For example, the text
This ice cream is from Ben & Jerry’s would be:
<!ELEMENT date (#PCDATA)> <!-- Contents should conform to a subset of ISO 8601 (in particular, YYYY '-' MM '-' DD 'T' HH ':' MM ':' SS 'Z'. Smaller units may be omitted with a loss of precision) -->
Same as above, but this time it’s named
date, and the content is the one true date format: ISO8601. For example:
We got to the last group, let’s churn through these. I’m going to go from bottom up.
<!ELEMENT integer (#PCDATA)> <!-- Contents should represent a (possibly signed) integer number in base 10 -->
Similarly to the
data element, the content can be a valid xml and an invalid plist value. For example:

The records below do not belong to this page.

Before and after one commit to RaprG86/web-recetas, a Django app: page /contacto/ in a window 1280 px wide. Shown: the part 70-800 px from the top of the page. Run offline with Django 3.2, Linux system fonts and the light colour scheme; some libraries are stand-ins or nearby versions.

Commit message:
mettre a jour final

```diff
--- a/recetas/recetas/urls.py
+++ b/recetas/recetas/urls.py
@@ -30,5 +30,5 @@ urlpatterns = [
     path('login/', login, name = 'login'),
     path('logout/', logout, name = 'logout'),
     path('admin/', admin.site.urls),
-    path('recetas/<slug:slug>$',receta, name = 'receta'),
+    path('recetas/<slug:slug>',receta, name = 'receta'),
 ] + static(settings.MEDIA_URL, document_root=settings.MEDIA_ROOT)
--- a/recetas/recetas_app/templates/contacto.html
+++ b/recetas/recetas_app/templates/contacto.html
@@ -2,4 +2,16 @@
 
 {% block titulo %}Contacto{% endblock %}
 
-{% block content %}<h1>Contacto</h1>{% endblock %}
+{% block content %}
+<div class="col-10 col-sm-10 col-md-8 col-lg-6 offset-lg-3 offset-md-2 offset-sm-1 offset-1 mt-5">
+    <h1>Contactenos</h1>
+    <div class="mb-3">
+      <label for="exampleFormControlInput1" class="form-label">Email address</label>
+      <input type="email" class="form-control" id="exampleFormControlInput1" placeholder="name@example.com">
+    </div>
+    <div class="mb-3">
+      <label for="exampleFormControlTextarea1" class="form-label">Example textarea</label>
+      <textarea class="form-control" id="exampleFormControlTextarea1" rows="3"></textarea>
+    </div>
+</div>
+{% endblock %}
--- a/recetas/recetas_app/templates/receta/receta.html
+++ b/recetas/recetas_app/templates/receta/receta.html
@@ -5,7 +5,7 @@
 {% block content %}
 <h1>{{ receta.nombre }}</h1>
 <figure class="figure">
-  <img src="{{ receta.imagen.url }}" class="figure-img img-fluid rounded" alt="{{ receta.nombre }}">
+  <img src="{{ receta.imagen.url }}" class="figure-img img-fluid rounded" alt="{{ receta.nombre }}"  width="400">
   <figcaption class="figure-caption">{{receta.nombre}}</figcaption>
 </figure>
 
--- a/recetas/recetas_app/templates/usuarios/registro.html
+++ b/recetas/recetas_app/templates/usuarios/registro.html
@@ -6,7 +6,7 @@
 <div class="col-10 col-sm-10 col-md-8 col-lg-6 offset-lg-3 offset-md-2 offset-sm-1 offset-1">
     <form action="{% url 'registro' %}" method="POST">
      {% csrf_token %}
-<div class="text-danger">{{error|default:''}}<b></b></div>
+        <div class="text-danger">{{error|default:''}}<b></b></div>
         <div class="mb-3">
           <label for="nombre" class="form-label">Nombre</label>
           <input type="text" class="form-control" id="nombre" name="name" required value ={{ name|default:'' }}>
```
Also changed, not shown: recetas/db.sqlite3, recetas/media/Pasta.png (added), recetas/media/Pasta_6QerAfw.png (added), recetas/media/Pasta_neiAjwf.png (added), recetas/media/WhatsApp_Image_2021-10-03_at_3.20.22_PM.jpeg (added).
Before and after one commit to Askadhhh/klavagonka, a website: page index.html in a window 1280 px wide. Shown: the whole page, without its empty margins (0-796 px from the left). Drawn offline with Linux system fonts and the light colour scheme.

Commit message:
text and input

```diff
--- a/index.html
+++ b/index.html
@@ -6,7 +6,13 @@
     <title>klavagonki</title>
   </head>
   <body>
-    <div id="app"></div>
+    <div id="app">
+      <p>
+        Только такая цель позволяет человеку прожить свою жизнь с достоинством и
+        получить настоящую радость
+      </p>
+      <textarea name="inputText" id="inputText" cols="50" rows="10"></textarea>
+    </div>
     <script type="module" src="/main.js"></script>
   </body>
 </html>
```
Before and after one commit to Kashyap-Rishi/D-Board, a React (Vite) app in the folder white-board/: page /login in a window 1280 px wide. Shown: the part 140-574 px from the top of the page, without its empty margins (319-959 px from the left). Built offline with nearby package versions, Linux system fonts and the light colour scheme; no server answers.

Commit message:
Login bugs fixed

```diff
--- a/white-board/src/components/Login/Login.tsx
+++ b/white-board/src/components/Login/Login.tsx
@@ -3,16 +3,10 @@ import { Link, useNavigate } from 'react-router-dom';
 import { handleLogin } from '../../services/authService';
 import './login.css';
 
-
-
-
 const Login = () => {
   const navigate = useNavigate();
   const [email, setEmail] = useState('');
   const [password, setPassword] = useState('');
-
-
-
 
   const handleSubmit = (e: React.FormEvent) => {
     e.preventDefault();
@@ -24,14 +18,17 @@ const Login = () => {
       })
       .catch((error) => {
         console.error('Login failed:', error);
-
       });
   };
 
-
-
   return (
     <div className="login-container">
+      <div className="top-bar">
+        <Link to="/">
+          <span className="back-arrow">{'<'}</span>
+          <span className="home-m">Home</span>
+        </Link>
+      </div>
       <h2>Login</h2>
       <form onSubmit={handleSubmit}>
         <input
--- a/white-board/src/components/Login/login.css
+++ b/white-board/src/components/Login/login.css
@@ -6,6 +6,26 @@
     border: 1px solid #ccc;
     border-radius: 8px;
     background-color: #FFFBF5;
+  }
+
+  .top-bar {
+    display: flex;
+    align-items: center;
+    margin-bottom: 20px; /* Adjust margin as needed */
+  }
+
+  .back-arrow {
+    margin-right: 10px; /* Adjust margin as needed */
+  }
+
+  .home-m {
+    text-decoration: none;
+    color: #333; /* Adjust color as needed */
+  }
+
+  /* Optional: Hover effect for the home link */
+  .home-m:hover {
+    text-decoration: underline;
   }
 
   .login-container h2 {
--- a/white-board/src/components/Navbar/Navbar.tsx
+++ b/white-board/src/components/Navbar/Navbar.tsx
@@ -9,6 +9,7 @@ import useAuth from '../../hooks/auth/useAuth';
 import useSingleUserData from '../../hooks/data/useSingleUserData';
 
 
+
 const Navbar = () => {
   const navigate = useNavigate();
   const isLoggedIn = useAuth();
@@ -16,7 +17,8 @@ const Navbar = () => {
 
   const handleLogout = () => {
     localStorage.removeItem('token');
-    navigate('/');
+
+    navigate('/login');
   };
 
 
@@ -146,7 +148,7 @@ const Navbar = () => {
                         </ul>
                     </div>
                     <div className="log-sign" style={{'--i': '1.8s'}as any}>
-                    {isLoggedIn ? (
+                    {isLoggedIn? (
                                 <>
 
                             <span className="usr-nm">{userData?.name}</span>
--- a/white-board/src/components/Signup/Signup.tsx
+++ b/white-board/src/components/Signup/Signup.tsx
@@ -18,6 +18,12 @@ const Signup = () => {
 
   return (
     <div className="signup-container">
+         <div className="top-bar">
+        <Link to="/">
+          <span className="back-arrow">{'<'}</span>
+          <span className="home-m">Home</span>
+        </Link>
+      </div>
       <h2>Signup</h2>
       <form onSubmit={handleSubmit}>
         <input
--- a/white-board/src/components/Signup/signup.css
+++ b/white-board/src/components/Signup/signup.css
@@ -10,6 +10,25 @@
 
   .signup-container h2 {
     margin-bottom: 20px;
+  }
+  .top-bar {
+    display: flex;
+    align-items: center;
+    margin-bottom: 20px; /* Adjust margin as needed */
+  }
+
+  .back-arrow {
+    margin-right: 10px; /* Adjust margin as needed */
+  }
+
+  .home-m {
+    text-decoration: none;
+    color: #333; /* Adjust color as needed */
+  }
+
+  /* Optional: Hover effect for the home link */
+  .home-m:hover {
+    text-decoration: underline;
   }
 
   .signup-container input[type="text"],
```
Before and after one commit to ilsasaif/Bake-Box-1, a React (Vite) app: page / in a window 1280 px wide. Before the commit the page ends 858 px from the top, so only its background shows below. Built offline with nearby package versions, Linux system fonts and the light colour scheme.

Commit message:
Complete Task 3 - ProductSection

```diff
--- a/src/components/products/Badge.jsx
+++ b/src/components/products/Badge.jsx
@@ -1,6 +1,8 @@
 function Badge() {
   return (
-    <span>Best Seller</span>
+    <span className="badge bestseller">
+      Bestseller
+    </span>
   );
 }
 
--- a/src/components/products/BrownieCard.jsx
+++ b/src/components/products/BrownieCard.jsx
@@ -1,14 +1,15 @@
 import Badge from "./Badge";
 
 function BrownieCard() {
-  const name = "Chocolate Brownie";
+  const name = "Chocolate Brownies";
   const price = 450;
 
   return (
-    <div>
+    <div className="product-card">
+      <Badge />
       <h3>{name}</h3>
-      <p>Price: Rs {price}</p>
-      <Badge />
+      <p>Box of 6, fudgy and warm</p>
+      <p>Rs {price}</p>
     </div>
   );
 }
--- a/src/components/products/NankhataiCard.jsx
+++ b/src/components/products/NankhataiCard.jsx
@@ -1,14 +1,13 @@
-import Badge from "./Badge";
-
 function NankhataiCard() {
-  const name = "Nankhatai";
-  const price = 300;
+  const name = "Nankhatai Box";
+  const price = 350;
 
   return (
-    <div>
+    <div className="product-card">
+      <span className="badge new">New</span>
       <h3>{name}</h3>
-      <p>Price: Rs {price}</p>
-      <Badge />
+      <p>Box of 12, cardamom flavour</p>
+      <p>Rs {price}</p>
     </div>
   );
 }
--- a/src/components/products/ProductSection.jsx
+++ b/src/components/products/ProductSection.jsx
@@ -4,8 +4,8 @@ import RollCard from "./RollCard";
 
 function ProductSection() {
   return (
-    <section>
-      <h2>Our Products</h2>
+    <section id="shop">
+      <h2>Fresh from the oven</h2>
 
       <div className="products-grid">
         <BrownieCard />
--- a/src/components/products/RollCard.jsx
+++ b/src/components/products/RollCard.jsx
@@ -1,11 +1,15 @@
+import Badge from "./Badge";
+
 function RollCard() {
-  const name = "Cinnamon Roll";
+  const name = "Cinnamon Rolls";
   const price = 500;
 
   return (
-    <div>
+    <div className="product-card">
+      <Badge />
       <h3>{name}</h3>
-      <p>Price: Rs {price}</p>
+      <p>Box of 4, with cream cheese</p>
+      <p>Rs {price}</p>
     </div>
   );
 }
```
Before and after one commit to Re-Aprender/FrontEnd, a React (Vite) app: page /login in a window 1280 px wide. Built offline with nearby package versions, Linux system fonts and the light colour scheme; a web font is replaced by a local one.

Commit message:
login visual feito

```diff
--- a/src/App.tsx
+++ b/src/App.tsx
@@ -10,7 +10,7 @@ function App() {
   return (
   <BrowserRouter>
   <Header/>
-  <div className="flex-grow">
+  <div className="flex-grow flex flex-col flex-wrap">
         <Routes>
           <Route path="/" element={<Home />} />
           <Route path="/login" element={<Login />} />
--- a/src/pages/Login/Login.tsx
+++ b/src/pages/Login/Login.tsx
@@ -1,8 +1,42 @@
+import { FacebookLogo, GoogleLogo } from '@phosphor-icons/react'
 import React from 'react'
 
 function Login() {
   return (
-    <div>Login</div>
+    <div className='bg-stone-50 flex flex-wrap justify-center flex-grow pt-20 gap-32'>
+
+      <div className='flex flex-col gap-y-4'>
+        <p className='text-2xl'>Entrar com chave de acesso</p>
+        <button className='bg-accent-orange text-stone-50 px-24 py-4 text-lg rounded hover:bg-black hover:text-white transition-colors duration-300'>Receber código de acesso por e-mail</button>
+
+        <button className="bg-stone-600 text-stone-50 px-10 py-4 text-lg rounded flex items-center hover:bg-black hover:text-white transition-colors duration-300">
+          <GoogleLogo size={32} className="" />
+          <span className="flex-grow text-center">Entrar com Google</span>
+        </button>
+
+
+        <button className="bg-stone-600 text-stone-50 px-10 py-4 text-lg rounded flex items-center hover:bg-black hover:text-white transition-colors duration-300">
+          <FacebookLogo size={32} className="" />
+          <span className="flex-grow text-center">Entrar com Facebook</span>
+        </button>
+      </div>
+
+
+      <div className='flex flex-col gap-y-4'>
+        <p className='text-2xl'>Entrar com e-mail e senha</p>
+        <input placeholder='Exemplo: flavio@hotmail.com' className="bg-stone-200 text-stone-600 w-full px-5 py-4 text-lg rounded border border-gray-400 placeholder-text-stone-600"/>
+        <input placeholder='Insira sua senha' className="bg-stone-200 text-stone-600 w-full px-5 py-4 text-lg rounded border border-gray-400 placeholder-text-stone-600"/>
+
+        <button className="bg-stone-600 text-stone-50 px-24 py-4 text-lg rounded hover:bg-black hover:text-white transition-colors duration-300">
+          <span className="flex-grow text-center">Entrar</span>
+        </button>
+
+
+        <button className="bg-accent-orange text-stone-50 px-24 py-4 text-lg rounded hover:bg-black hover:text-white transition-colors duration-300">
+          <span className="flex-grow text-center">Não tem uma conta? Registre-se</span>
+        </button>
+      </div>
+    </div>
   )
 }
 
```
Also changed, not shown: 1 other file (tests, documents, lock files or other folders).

<!ELEMENT real (#PCDATA)> <!-- Contents should represent a floating point number matching ("+" | "-")? d+ ("."d*)? ("E" ("+" | "-") d+)? where d is a digit 0-9. -->
Similar to the
date, but the restriction on the content from the plist side is different. For example:
<!ELEMENT true EMPTY> <!-- Boolean constant true --> <!ELEMENT false EMPTY> <!-- Boolean constant false -->
This is where we get the
false tags. What does
EMPTY mean though? It’s the same as the tags in HTML where a tag does not have content inside it, like
<hr>. Also called a “self-closing element” in HTML occasionally. Here’s a more detailed explanation about empty elements from the O’Reilly definitive guide to html and xhtml. For example:
Per the DTD, the
<true/> is a self closing, or empty, element that’s valid in the context of a plist xml.
Also decoding DTDs is kind of fun. Hope this was of use. If you wouldn’t mind to drop a like, subscribe, and follow for more webtech geekery, I’d sure appreciate it! 😅